> _Work task_: Return exactly those lines of the material below that fall between the line holding "Before and after one commit to MarcoVanzo/mv-consulting-sito, a" and the line holding "Also changed, not shown: design-system/mv-consulting/MASTER.md", inclusive.

┄┄┄┄┄┄

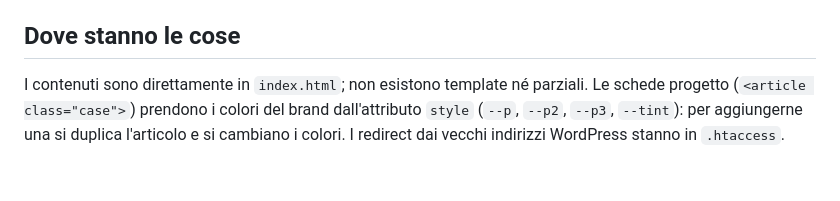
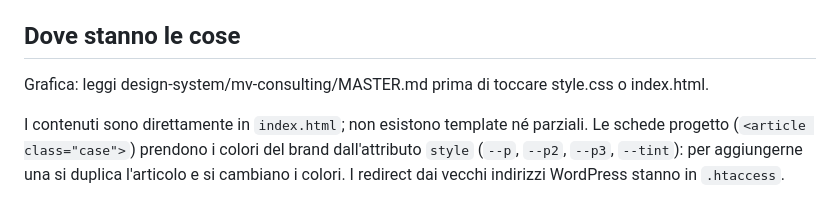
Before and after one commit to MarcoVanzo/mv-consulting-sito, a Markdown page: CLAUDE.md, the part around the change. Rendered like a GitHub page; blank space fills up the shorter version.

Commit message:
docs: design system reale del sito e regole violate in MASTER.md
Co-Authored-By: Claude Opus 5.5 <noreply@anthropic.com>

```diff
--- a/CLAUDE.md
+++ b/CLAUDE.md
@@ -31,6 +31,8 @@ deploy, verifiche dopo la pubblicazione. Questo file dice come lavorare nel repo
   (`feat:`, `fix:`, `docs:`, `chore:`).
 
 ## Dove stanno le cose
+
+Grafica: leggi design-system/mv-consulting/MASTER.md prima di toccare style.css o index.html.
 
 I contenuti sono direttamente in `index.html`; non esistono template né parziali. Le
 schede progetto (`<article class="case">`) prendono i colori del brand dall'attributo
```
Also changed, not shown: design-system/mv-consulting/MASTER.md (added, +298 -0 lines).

┄┄┄┄┄┄

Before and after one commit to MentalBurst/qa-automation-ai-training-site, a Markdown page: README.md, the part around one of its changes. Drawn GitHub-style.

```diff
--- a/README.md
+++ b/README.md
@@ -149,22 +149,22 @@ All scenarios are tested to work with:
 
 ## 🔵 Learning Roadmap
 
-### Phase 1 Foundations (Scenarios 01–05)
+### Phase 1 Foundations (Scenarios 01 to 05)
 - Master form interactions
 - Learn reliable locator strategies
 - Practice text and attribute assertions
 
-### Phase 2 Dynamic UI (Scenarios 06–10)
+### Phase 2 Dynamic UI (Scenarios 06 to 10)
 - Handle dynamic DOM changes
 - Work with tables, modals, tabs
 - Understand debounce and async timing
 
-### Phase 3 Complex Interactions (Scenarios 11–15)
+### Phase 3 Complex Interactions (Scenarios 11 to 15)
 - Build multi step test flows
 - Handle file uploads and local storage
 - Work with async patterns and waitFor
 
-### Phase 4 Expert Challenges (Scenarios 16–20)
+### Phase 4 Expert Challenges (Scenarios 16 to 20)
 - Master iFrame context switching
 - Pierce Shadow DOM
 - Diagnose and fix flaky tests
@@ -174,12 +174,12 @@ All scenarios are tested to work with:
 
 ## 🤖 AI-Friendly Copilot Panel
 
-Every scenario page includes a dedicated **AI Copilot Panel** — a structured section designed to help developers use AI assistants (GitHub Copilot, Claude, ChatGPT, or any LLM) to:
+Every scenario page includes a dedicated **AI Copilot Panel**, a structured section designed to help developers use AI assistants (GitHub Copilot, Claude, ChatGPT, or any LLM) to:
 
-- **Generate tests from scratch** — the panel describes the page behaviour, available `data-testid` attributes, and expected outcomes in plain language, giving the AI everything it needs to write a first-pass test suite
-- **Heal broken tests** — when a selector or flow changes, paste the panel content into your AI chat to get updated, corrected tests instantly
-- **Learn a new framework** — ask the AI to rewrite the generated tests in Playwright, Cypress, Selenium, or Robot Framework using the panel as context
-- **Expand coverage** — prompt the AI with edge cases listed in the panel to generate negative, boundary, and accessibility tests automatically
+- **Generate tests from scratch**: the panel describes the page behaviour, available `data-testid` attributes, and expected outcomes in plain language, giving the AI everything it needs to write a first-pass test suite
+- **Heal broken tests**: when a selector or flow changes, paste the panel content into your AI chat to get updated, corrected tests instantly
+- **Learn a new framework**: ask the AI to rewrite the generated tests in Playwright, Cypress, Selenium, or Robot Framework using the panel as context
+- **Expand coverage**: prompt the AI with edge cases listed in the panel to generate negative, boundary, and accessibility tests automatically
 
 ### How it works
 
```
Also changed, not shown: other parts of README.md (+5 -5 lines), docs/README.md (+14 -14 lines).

┄┄┄┄┄┄

> _Reply to the task_:
Before and after one commit to MarcoVanzo/mv-consulting-sito, a Markdown page: CLAUDE.md, the part around the change. Rendered like a GitHub page; blank space fills up the shorter version.

Commit message:
docs: design system reale del sito e regole violate in MASTER.md
Co-Authored-By: Claude Opus 5.5 <noreply@anthropic.com>

```diff
--- a/CLAUDE.md
+++ b/CLAUDE.md
@@ -31,6 +31,8 @@ deploy, verifiche dopo la pubblicazione. Questo file dice come lavorare nel repo
   (`feat:`, `fix:`, `docs:`, `chore:`).
 
 ## Dove stanno le cose
+
+Grafica: leggi design-system/mv-consulting/MASTER.md prima di toccare style.css o index.html.
 
 I contenuti sono direttamente in `index.html`; non esistono template né parziali. Le
 schede progetto (`<article class="case">`) prendono i colori del brand dall'attributo
```
Also changed, not shown: design-system/mv-consulting/MASTER.md (added, +298 -0 lines).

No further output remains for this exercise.